■ MATERIAL PROVIDED
○ ○ ○ ○ ○

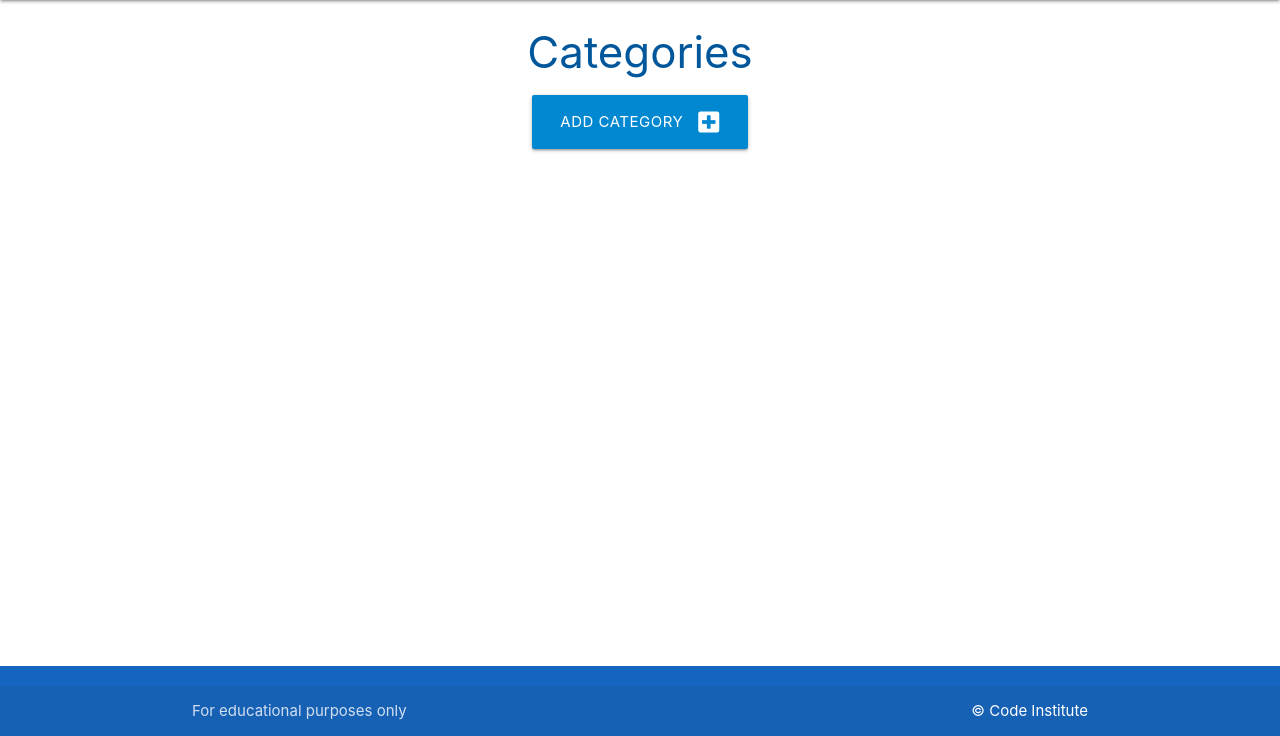
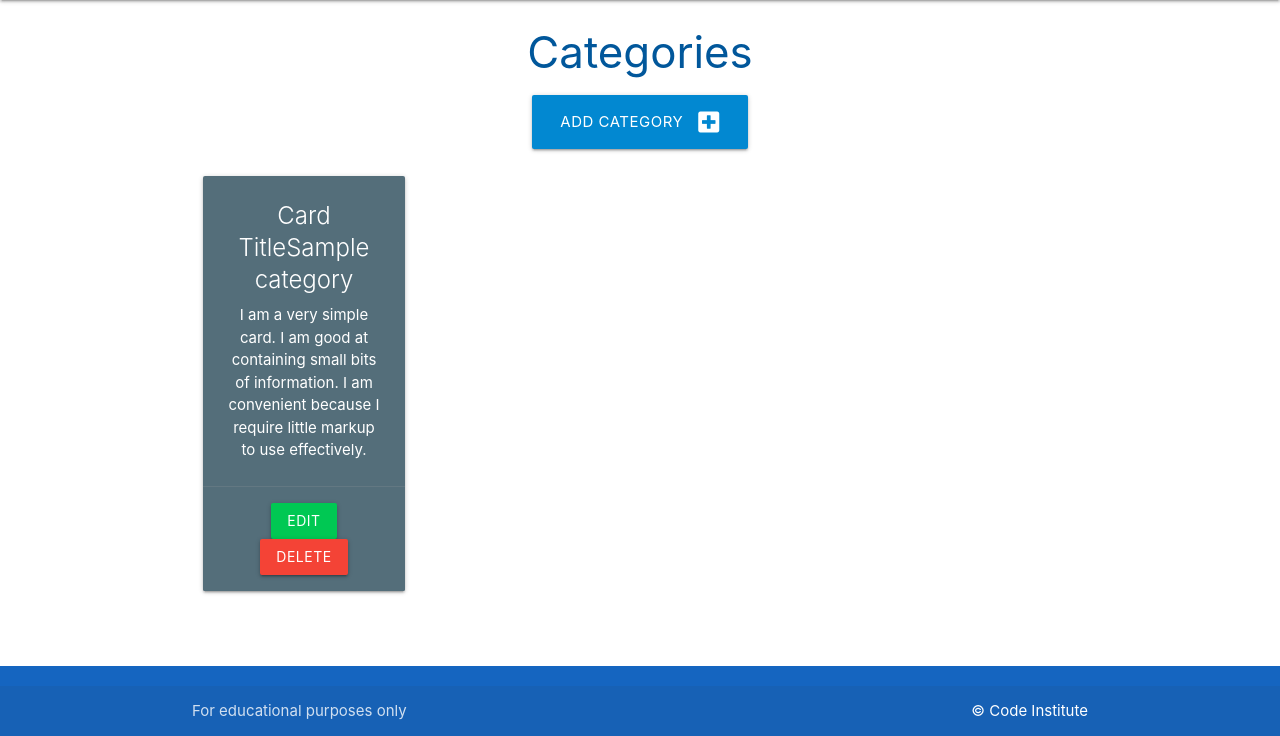
Before and after one commit to monika-mak/task_manager_ci, a Flask app: page /categories in a window 1280 px wide. Shown: the part 64-800 px from the top of the page. Run offline with Flask 3, Linux system fonts and the light colour scheme; tables that the repository leaves empty hold one stand-in row (values such as "Sample post").

Commit message:
add task categories crds

```diff
--- a/taskmanager/routes.py
+++ b/taskmanager/routes.py
@@ -10,7 +10,8 @@ def home():
 
 @app.route("/categories")
 def categories():
-    return render_template("categories.html")
+    categoris = list(Category.query.order_by(Category.category_name).all())
+    return render_template("categories.html", categories=categoris)
 
 
 @app.route("/add_category", methods=["GET", "POST"])
--- a/taskmanager/templates/categories.html
+++ b/taskmanager/templates/categories.html
@@ -11,4 +11,22 @@
     </div>
 </div>
 
+<div class="row">
+    {% for category in categories %}
+    <div class="col s12 m6 l3">
+      <div class="card blue-grey darken-1 center-align">
+        <div class="card-content white-text">
+          <span class="card-title">Card Title{{category.category_name}}</span>
+          <p>I am a very simple card. I am good at containing small bits of information.
+          I am convenient because I require little markup to use effectively.</p>
+        </div>
+        <div class="card-action">
+          <a href="#" class="btn green accent-4 ">Edit</a>
+          <a href="#"class="btn red">Delete</a>
+        </div>
+      </div>
+    </div>
+    {% endfor %}
+</div>
+
 {% endblock %}
```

○ ○ ○ ○ ○

■ TASK PROMPT
Copy out all lines above that include the string "class".

■ RESPONSE BOX
+<div class="row">
+    <div class="col s12 m6 l3">
+      <div class="card blue-grey darken-1 center-align">
+        <div class="card-content white-text">
+          <span class="card-title">Card Title{{category.category_name}}</span>
+        <div class="card-action">
+          <a href="#" class="btn green accent-4 ">Edit</a>
+          <a href="#"class="btn red">Delete</a>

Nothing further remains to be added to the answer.